WHAT YOU NEED TO DO:
Find the lines below that contain the string "revisão". Copy each one.

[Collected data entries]
━━━━━━━━

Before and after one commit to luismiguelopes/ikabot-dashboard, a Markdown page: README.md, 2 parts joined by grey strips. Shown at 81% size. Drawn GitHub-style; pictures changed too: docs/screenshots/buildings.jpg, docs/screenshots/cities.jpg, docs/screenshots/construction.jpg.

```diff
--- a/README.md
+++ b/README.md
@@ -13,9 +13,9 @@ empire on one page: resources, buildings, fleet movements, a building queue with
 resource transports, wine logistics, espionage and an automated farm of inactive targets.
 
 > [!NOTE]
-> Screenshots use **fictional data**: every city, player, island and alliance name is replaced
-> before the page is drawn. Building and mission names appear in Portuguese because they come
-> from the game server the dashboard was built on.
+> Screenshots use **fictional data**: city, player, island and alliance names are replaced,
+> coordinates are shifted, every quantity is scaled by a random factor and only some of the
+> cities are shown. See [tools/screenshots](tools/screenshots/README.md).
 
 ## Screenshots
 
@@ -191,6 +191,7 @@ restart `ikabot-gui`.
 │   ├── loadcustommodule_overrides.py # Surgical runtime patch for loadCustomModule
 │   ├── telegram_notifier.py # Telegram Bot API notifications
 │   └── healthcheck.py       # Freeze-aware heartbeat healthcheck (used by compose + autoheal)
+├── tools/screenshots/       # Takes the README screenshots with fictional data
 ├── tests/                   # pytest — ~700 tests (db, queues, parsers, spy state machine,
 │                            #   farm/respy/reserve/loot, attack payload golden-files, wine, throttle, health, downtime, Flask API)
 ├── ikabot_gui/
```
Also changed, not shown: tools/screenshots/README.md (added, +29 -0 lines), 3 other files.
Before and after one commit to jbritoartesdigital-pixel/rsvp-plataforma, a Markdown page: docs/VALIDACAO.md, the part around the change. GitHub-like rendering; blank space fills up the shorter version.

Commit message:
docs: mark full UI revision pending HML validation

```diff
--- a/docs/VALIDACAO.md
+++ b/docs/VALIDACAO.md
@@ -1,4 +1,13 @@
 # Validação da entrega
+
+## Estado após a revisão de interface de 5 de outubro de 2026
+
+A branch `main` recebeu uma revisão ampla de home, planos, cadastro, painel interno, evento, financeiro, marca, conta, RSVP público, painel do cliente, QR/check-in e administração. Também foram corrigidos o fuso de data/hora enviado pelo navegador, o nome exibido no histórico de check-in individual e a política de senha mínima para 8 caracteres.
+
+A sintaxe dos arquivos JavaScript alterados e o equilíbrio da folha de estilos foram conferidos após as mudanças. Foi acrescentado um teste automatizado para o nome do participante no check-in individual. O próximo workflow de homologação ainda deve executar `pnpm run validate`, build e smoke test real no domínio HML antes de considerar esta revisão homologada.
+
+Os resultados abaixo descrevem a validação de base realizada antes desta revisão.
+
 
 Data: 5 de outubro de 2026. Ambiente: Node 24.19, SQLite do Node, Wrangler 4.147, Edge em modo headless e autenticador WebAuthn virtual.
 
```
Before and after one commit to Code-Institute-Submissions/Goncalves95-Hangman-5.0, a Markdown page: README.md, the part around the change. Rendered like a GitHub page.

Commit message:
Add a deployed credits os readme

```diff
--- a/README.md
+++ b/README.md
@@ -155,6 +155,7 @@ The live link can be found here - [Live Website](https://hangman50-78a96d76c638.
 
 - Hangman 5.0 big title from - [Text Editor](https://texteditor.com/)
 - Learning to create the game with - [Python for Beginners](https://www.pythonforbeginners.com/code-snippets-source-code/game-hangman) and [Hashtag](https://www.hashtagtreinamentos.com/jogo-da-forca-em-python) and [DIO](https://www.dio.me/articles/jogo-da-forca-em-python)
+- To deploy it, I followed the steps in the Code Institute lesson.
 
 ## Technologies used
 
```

━━━━━━━━

ANSWER TO THIS EXERCISE:
+## Estado após a revisão de interface de 5 de outubro de 2026
+A branch `main` recebeu uma revisão ampla de home, planos, cadastro, painel interno, evento, financeiro, marca, conta, RSVP público, painel do cliente, QR/check-in e administração. Também foram corrigidos o fuso de data/hora enviado pelo navegador, o nome exibido no histórico de check-in individual e a política de senha mínima para 8 caracteres.
+A sintaxe dos arquivos JavaScript alterados e o equilíbrio da folha de estilos foram conferidos após as mudanças. Foi acrescentado um teste automatizado para o nome do participante no check-in individual. O próximo workflow de homologação ainda deve executar `pnpm run validate`, build e smoke test real no domínio HML antes de considerar esta revisão homologada.
+Os resultados abaixo descrevem a validação de base realizada antes desta revisão.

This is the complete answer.